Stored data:
BEGIN

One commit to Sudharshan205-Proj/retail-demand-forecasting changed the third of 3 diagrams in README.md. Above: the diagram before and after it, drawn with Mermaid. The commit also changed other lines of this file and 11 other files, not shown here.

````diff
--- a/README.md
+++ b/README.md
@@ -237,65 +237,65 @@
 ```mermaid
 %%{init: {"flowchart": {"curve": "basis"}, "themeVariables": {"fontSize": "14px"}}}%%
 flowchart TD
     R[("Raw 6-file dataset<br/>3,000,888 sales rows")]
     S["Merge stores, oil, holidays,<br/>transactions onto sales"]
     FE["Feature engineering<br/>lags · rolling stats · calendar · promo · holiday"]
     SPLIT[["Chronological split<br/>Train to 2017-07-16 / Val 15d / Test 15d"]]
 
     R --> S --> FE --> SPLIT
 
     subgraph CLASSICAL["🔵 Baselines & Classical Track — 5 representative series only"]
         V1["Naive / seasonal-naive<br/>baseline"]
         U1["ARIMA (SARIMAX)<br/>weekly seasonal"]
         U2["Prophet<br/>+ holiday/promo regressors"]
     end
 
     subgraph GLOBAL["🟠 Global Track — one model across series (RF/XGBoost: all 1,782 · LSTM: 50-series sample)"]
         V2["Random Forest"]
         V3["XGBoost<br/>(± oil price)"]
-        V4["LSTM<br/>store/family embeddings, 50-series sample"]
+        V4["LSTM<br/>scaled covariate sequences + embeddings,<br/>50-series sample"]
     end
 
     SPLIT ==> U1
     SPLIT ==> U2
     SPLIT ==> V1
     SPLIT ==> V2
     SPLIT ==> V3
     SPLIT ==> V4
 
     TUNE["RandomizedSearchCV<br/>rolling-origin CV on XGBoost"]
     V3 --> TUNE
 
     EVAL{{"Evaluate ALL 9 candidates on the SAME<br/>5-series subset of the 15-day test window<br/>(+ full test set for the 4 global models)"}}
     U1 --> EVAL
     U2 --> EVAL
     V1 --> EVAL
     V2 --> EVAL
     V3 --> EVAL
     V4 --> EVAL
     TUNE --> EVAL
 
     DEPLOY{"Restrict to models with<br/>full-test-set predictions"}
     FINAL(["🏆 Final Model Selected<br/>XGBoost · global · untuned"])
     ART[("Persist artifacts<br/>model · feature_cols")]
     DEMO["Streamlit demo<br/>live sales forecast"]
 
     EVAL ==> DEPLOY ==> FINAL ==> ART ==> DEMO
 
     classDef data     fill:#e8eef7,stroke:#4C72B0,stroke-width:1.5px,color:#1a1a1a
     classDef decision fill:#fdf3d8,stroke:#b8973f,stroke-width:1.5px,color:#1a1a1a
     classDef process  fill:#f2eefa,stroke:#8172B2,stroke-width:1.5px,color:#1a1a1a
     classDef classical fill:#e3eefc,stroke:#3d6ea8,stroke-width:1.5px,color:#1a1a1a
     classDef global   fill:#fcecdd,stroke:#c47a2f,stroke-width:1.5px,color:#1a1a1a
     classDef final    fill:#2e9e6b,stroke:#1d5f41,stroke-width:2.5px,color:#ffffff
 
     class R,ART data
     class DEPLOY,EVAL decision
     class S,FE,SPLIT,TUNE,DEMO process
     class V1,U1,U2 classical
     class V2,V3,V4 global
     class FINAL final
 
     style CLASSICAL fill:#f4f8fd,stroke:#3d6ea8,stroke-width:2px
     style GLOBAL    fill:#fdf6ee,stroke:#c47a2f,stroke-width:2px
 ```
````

END

▶ [TASK TO CARRY OUT]:
Reproduce every line in the records above that contains the word "file".

▶ [RESULT FOR THIS EXERCISE]:
One commit to Sudharshan205-Proj/retail-demand-forecasting changed the third of 3 diagrams in README.md. Above: the diagram before and after it, drawn with Mermaid. The commit also changed other lines of this file and 11 other files, not shown here.
     R[("Raw 6-file dataset<br/>3,000,888 sales rows")]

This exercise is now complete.